Directions:
Copy the entries exactly, leaving out nothing.

### Supplied entries ###

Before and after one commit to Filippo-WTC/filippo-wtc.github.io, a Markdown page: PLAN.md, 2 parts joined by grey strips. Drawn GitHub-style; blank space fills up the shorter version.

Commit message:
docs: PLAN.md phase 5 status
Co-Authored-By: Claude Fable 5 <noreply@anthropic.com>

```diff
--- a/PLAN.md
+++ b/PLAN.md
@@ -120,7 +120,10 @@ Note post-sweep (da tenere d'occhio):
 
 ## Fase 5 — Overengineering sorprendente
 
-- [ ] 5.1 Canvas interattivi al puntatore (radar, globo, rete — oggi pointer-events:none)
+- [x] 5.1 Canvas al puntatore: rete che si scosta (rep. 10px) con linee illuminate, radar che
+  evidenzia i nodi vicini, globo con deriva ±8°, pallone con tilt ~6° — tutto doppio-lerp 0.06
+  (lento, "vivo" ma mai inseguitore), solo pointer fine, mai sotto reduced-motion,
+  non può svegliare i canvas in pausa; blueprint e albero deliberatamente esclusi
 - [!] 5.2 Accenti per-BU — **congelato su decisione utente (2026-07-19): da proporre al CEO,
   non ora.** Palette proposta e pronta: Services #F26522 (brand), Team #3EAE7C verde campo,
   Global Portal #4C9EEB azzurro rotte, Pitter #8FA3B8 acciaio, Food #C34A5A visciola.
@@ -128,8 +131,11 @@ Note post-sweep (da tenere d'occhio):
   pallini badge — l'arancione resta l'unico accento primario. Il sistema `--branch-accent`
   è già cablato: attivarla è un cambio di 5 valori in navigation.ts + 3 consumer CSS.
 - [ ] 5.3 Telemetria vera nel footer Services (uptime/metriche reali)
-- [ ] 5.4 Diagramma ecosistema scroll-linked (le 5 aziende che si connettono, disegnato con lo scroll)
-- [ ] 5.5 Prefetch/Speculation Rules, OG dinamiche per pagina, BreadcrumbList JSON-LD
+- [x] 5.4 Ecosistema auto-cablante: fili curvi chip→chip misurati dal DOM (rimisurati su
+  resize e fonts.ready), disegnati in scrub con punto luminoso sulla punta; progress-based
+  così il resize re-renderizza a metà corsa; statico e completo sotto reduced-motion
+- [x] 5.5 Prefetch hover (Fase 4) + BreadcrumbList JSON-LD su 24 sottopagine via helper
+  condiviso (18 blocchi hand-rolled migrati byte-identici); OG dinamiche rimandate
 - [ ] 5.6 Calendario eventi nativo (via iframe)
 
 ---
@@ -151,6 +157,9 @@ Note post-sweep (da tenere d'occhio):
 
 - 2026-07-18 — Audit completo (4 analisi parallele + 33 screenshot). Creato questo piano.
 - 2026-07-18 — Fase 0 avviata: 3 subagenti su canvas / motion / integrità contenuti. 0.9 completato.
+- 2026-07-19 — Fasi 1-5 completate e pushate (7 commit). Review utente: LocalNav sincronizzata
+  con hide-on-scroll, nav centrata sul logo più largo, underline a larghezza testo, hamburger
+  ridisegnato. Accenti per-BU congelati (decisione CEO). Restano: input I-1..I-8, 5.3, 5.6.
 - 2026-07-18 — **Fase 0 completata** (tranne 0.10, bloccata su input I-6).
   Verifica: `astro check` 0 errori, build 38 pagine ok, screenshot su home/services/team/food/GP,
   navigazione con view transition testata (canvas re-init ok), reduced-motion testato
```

###

Solved exercise:
Before and after one commit to Filippo-WTC/filippo-wtc.github.io, a Markdown page: PLAN.md, 2 parts joined by grey strips. Drawn GitHub-style; blank space fills up the shorter version.

Commit message:
docs: PLAN.md phase 5 status
Co-Authored-By: Claude Fable 5 <noreply@anthropic.com>

```diff
--- a/PLAN.md
+++ b/PLAN.md
@@ -120,7 +120,10 @@ Note post-sweep (da tenere d'occhio):
 
 ## Fase 5 — Overengineering sorprendente
 
-- [ ] 5.1 Canvas interattivi al puntatore (radar, globo, rete — oggi pointer-events:none)
+- [x] 5.1 Canvas al puntatore: rete che si scosta (rep. 10px) con linee illuminate, radar che
+  evidenzia i nodi vicini, globo con deriva ±8°, pallone con tilt ~6° — tutto doppio-lerp 0.06
+  (lento, "vivo" ma mai inseguitore), solo pointer fine, mai sotto reduced-motion,
+  non può svegliare i canvas in pausa; blueprint e albero deliberatamente esclusi
 - [!] 5.2 Accenti per-BU — **congelato su decisione utente (2026-07-19): da proporre al CEO,
   non ora.** Palette proposta e pronta: Services #F26522 (brand), Team #3EAE7C verde campo,
   Global Portal #4C9EEB azzurro rotte, Pitter #8FA3B8 acciaio, Food #C34A5A visciola.
@@ -128,8 +131,11 @@ Note post-sweep (da tenere d'occhio):
   pallini badge — l'arancione resta l'unico accento primario. Il sistema `--branch-accent`
   è già cablato: attivarla è un cambio di 5 valori in navigation.ts + 3 consumer CSS.
 - [ ] 5.3 Telemetria vera nel footer Services (uptime/metriche reali)
-- [ ] 5.4 Diagramma ecosistema scroll-linked (le 5 aziende che si connettono, disegnato con lo scroll)
-- [ ] 5.5 Prefetch/Speculation Rules, OG dinamiche per pagina, BreadcrumbList JSON-LD
+- [x] 5.4 Ecosistema auto-cablante: fili curvi chip→chip misurati dal DOM (rimisurati su
+  resize e fonts.ready), disegnati in scrub con punto luminoso sulla punta; progress-based
+  così il resize re-renderizza a metà corsa; statico e completo sotto reduced-motion
+- [x] 5.5 Prefetch hover (Fase 4) + BreadcrumbList JSON-LD su 24 sottopagine via helper
+  condiviso (18 blocchi hand-rolled migrati byte-identici); OG dinamiche rimandate
 - [ ] 5.6 Calendario eventi nativo (via iframe)
 
 ---
@@ -151,6 +157,9 @@ Note post-sweep (da tenere d'occhio):
 
 - 2026-07-18 — Audit completo (4 analisi parallele + 33 screenshot). Creato questo piano.
 - 2026-07-18 — Fase 0 avviata: 3 subagenti su canvas / motion / integrità contenuti. 0.9 completato.
+- 2026-07-19 — Fasi 1-5 completate e pushate (7 commit). Review utente: LocalNav sincronizzata
+  con hide-on-scroll, nav centrata sul logo più largo, underline a larghezza testo, hamburger
+  ridisegnato. Accenti per-BU congelati (decisione CEO). Restano: input I-1..I-8, 5.3, 5.6.
 - 2026-07-18 — **Fase 0 completata** (tranne 0.10, bloccata su input I-6).
   Verifica: `astro check` 0 errori, build 38 pagine ok, screenshot su home/services/team/food/GP,
   navigazione con view transition testata (canvas re-init ok), reduced-motion testato
```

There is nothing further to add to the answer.